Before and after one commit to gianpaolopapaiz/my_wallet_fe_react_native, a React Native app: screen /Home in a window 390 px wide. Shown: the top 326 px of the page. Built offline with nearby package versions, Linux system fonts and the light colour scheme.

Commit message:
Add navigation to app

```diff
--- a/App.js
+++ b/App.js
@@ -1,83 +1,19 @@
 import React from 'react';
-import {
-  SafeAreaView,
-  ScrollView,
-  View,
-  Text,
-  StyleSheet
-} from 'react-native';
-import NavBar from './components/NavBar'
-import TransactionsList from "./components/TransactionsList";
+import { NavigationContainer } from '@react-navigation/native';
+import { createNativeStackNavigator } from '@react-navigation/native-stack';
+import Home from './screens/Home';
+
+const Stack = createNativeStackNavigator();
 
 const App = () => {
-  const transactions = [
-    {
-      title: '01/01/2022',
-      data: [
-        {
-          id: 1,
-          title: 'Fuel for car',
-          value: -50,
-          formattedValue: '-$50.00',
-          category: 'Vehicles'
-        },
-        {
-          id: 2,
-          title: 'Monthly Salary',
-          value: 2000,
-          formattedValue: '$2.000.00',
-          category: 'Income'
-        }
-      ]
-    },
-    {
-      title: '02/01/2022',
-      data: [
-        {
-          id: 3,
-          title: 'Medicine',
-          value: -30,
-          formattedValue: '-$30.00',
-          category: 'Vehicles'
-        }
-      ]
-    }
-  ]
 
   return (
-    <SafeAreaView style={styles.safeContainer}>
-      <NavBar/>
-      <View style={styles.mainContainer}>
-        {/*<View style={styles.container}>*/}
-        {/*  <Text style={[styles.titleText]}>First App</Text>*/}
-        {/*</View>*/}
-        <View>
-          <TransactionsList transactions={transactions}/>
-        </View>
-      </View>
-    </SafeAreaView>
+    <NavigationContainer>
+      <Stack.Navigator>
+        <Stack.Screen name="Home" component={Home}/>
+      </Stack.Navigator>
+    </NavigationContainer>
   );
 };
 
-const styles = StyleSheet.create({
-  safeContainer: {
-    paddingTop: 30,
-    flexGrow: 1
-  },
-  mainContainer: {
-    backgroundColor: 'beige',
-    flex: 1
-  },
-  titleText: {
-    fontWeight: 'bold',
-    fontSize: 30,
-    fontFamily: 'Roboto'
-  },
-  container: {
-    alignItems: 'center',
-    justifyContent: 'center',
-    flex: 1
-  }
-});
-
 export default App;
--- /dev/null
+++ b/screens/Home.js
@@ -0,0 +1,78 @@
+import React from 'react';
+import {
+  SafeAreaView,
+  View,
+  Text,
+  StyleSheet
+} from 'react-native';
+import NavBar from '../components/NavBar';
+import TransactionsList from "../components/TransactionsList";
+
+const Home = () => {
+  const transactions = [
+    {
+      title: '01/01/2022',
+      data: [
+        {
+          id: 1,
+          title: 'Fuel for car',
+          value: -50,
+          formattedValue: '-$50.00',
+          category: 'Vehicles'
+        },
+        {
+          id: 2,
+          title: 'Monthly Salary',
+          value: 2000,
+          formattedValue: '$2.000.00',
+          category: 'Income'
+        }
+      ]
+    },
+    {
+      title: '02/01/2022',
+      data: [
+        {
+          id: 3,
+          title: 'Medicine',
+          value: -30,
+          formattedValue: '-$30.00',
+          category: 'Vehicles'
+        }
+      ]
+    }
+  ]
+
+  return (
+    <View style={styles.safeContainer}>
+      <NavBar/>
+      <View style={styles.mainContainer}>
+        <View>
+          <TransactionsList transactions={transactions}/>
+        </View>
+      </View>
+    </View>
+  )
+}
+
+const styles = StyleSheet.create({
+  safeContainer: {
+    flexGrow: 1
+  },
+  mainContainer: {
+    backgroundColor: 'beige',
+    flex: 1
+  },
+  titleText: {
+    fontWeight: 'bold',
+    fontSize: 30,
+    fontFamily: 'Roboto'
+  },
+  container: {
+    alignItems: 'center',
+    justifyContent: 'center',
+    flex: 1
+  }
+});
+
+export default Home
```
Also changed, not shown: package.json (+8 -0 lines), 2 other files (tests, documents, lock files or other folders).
# # # # #
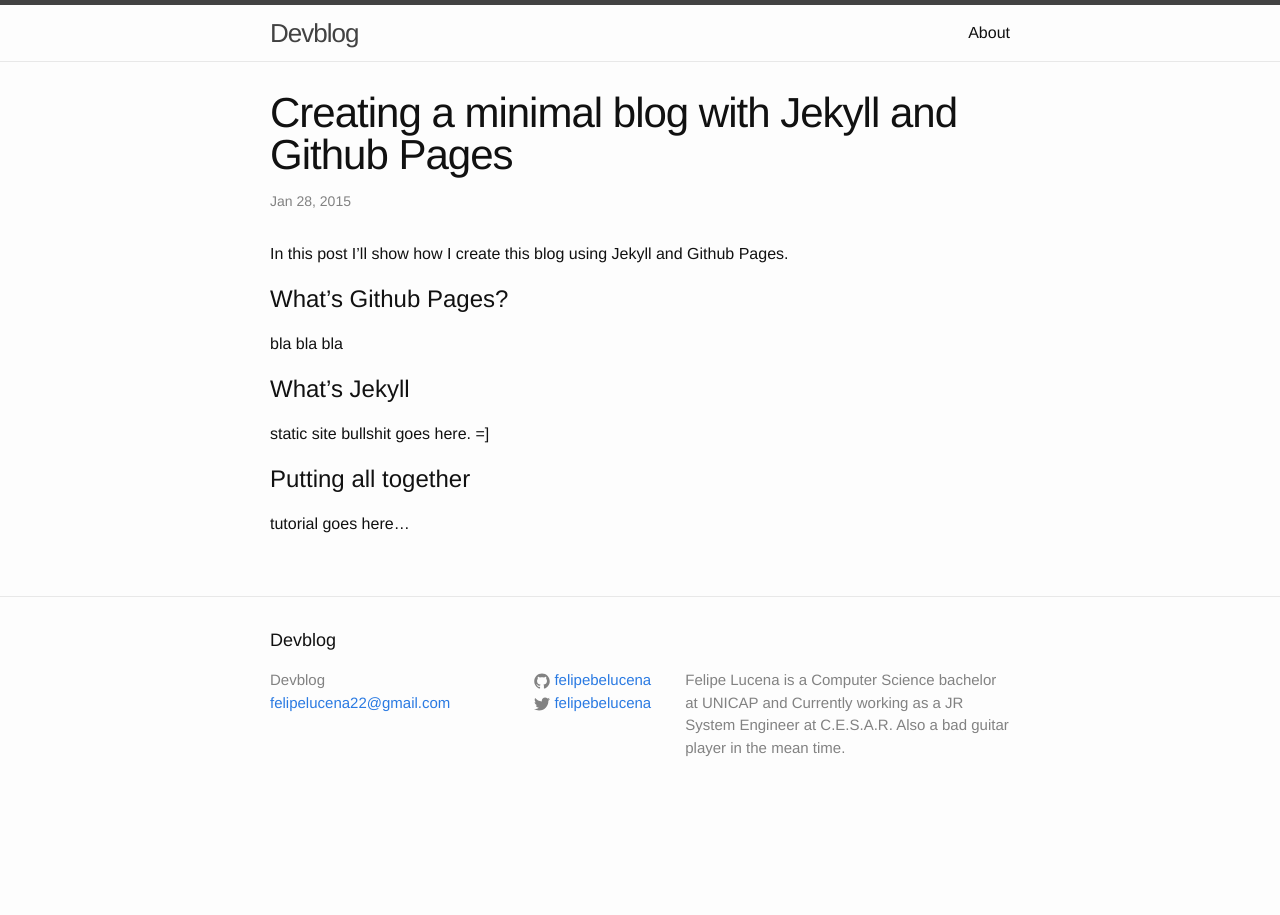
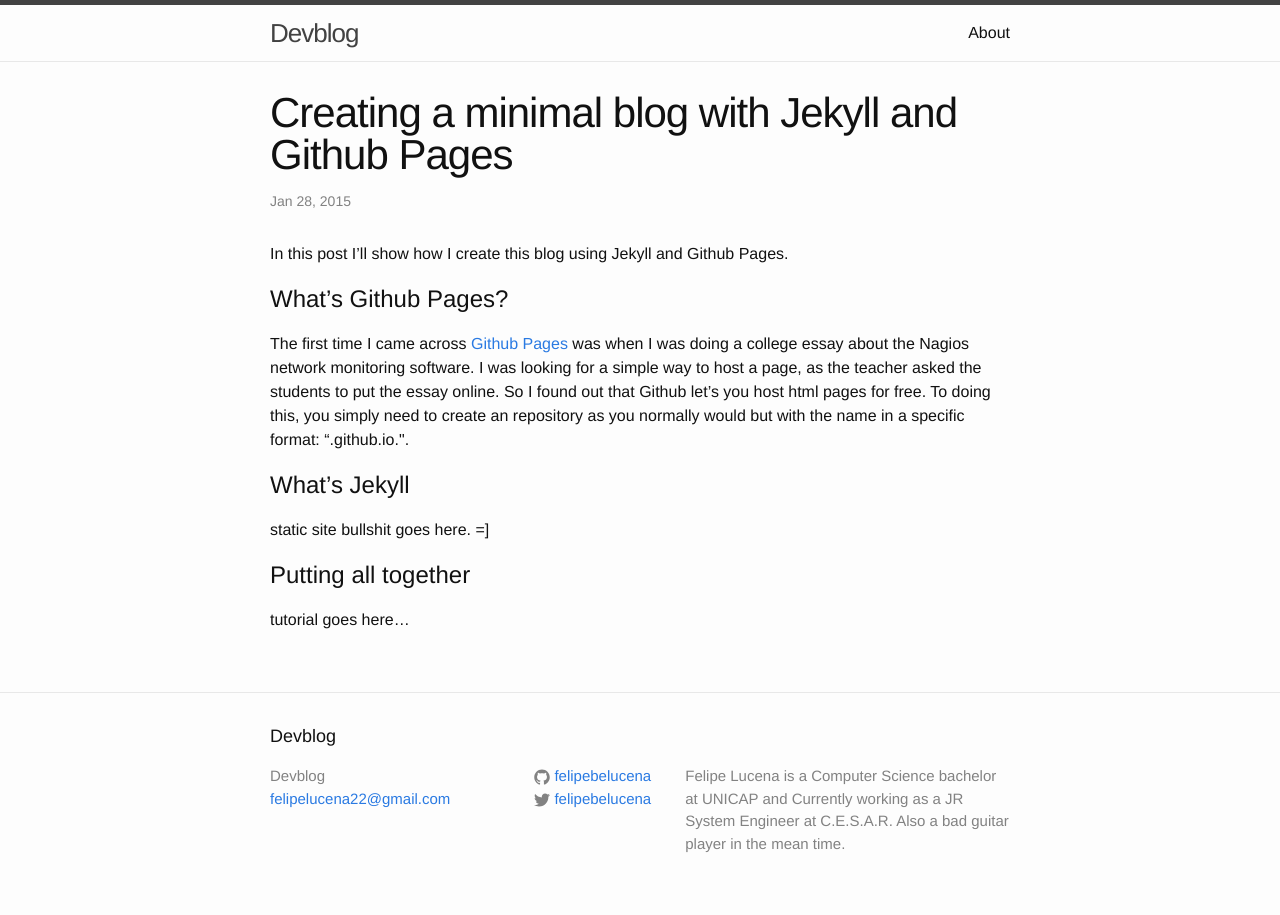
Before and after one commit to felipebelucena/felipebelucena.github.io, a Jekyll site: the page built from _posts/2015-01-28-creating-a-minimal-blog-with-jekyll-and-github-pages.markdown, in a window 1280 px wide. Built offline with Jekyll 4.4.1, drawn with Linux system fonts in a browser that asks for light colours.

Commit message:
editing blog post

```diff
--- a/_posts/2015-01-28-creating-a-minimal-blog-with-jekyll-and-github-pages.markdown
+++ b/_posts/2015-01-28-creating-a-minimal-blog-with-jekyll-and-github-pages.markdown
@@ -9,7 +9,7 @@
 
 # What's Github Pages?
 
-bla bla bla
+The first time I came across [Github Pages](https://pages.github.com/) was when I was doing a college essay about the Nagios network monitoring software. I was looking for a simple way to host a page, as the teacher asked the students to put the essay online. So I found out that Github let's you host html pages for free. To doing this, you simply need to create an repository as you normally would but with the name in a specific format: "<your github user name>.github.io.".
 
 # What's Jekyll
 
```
# # # # #
* **What the task requires**
Reproduce each line of the material in which the string "formattedValue" occurs.

* **Worked solution**
-          formattedValue: '-$50.00',
-          formattedValue: '$2.000.00',
-          formattedValue: '-$30.00',
+          formattedValue: '-$50.00',
+          formattedValue: '$2.000.00',
+          formattedValue: '-$30.00',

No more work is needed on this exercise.